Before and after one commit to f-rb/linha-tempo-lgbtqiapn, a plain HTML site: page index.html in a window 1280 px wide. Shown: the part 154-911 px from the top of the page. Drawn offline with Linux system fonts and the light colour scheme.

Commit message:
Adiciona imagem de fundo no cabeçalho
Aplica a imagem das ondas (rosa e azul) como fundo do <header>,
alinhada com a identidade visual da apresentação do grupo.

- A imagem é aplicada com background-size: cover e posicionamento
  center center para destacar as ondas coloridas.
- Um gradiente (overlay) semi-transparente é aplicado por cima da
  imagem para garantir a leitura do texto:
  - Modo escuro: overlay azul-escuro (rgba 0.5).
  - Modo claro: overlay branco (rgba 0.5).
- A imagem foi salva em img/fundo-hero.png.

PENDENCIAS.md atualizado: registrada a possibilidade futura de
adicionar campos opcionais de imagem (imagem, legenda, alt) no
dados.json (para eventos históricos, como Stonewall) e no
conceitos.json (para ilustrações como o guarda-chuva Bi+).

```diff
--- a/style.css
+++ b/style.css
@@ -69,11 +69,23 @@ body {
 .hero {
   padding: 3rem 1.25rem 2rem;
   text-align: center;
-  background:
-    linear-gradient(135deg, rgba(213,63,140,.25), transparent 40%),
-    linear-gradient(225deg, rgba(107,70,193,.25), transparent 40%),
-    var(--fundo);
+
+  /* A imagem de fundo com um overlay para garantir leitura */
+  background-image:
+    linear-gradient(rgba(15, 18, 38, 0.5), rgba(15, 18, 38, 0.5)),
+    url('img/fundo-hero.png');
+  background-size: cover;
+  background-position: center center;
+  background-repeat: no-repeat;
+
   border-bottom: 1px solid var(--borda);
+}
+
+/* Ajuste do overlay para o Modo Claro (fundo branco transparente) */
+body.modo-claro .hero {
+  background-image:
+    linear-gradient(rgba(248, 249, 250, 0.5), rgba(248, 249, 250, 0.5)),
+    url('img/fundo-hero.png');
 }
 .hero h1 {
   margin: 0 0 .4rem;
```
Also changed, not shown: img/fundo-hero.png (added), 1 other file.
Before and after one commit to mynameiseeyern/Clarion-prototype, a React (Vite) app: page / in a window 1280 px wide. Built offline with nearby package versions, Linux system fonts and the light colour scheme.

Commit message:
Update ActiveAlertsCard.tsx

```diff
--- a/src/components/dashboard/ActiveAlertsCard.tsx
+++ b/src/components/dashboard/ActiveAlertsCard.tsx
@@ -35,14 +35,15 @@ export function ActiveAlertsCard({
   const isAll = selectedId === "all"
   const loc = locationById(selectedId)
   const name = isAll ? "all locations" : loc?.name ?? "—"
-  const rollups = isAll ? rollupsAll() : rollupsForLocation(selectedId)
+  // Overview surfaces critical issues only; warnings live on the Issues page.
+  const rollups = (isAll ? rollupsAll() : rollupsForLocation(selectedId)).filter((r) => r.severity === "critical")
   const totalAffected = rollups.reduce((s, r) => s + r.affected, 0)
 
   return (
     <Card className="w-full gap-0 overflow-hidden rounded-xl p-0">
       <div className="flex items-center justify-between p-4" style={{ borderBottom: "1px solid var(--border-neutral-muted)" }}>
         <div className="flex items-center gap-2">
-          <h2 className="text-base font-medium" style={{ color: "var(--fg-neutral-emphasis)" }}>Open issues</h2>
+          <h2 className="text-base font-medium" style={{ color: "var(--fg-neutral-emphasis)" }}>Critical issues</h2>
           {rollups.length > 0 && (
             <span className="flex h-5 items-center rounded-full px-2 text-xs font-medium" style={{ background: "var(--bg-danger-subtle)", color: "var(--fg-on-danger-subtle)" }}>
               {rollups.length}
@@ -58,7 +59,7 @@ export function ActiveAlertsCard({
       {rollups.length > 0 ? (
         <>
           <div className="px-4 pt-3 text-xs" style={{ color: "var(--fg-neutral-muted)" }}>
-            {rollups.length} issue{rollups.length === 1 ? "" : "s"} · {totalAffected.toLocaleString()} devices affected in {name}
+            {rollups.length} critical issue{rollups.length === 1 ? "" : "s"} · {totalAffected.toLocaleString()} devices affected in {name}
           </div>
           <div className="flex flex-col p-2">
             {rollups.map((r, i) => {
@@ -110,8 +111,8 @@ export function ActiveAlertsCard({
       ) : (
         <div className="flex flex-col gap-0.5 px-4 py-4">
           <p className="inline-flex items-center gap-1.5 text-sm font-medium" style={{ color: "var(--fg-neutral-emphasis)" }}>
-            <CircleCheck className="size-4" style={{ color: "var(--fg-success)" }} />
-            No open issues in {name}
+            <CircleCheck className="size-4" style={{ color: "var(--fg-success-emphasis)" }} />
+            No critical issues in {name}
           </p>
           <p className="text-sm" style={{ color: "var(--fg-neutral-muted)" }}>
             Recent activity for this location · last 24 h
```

--------------------------------

Task description
Gather each line from the entries above that includes the word "ActiveAlertsCard".

Solution
Update ActiveAlertsCard.tsx
--- a/src/components/dashboard/ActiveAlertsCard.tsx
+++ b/src/components/dashboard/ActiveAlertsCard.tsx
@@ -35,14 +35,15 @@ export function ActiveAlertsCard({
@@ -58,7 +59,7 @@ export function ActiveAlertsCard({
@@ -110,8 +111,8 @@ export function ActiveAlertsCard({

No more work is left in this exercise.